**The problem**
Among the entries below, please repeat exactly and only the lines from the line containing "margin: auto;" to the line containing "max-width: 32%;", both lines included.

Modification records
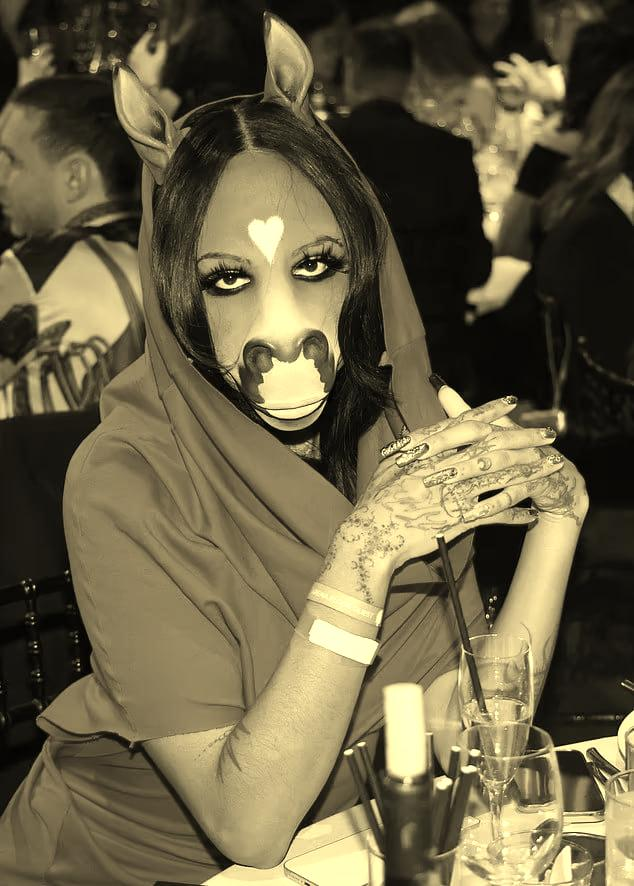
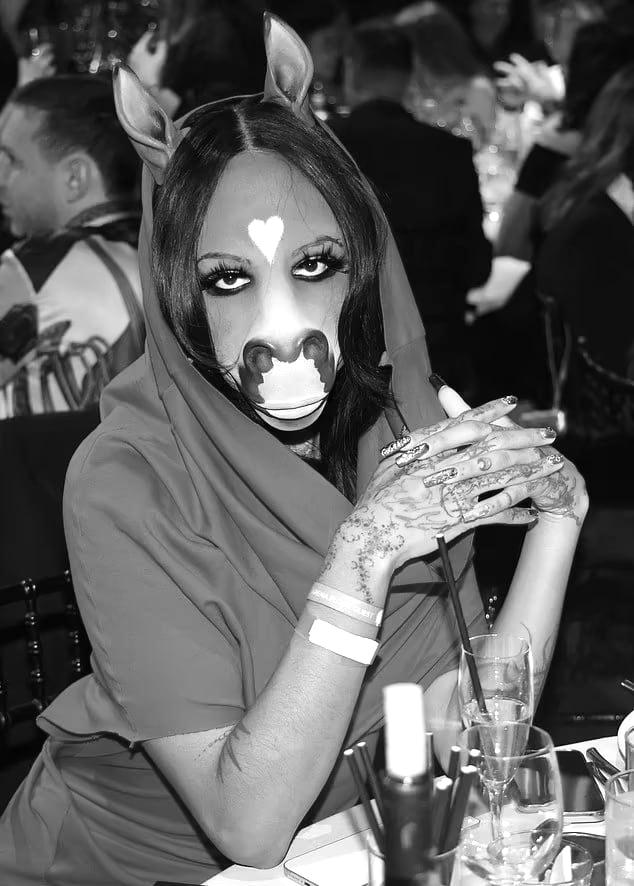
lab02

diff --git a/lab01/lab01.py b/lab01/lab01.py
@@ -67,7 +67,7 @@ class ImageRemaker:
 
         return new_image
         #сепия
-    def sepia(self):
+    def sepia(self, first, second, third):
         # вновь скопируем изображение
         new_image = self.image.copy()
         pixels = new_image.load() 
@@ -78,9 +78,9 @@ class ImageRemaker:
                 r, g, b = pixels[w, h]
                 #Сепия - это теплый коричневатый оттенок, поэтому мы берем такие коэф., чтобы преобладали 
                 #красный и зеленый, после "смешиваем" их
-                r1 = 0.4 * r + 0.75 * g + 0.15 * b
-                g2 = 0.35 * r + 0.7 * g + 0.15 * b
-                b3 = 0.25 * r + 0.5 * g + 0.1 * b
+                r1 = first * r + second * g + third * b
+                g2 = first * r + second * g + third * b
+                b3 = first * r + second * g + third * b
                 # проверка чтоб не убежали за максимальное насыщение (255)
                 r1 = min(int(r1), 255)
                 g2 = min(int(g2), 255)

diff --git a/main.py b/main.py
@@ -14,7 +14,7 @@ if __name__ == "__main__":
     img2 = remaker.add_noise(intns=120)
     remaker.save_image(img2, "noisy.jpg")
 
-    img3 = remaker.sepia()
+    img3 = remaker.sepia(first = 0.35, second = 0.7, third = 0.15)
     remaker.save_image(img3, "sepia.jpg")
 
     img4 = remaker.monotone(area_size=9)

---

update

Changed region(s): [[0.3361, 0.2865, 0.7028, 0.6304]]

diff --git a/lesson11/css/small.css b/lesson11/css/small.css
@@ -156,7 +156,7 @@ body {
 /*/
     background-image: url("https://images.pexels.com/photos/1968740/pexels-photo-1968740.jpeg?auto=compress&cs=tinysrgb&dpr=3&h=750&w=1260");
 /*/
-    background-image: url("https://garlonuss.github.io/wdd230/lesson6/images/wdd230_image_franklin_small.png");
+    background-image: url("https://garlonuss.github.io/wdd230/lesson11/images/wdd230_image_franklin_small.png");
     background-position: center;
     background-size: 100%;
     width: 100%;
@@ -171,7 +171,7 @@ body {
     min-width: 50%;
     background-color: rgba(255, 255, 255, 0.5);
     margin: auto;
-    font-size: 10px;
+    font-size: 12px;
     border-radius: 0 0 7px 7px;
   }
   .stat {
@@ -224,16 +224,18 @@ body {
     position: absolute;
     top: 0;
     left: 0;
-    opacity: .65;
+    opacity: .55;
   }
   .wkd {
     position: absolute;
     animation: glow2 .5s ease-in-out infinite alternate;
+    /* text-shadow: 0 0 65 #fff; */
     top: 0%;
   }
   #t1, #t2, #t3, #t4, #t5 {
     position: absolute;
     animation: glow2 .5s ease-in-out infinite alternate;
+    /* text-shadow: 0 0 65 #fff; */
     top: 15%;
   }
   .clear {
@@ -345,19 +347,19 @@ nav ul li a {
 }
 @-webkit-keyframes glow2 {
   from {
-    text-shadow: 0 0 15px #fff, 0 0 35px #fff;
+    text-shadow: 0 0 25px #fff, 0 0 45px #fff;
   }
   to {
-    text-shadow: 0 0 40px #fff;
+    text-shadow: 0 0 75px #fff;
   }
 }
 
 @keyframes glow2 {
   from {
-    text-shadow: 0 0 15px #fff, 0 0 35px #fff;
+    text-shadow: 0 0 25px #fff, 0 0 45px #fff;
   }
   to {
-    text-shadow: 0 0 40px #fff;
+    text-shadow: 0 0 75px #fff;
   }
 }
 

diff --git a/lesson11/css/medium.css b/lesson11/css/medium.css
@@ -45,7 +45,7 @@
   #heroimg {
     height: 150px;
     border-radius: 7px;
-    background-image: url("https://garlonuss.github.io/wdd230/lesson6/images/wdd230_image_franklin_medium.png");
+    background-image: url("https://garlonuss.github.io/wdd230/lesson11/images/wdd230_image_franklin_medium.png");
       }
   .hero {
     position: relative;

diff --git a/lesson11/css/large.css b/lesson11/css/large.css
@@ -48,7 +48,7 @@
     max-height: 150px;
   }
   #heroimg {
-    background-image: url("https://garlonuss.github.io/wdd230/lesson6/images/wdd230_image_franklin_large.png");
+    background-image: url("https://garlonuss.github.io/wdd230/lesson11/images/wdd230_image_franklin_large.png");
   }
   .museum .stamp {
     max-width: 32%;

**Task result**
     margin: auto;
-    font-size: 10px;
+    font-size: 12px;
     border-radius: 0 0 7px 7px;
   }
   .stat {
@@ -224,16 +224,18 @@ body {
     position: absolute;
     top: 0;
     left: 0;
-    opacity: .65;
+    opacity: .55;
   }
   .wkd {
     position: absolute;
     animation: glow2 .5s ease-in-out infinite alternate;
+    /* text-shadow: 0 0 65 #fff; */
     top: 0%;
   }
   #t1, #t2, #t3, #t4, #t5 {
     position: absolute;
     animation: glow2 .5s ease-in-out infinite alternate;
+    /* text-shadow: 0 0 65 #fff; */
     top: 15%;
   }
   .clear {
@@ -345,19 +347,19 @@ nav ul li a {
 }
 @-webkit-keyframes glow2 {
   from {
-    text-shadow: 0 0 15px #fff, 0 0 35px #fff;
+    text-shadow: 0 0 25px #fff, 0 0 45px #fff;
   }
   to {
-    text-shadow: 0 0 40px #fff;
+    text-shadow: 0 0 75px #fff;
   }
 }
 
 @keyframes glow2 {
   from {
-    text-shadow: 0 0 15px #fff, 0 0 35px #fff;
+    text-shadow: 0 0 25px #fff, 0 0 45px #fff;
   }
   to {
-    text-shadow: 0 0 40px #fff;
+    text-shadow: 0 0 75px #fff;
   }
 }
 

diff --git a/lesson11/css/medium.css b/lesson11/css/medium.css
@@ -45,7 +45,7 @@
   #heroimg {
     height: 150px;
     border-radius: 7px;
-    background-image: url("https://garlonuss.github.io/wdd230/lesson6/images/wdd230_image_franklin_medium.png");
+    background-image: url("https://garlonuss.github.io/wdd230/lesson11/images/wdd230_image_franklin_medium.png");
       }
   .hero {
     position: relative;

diff --git a/lesson11/css/large.css b/lesson11/css/large.css
@@ -48,7 +48,7 @@
     max-height: 150px;
   }
   #heroimg {
-    background-image: url("https://garlonuss.github.io/wdd230/lesson6/images/wdd230_image_franklin_large.png");
+    background-image: url("https://garlonuss.github.io/wdd230/lesson11/images/wdd230_image_franklin_large.png");
   }
   .museum .stamp {
     max-width: 32%;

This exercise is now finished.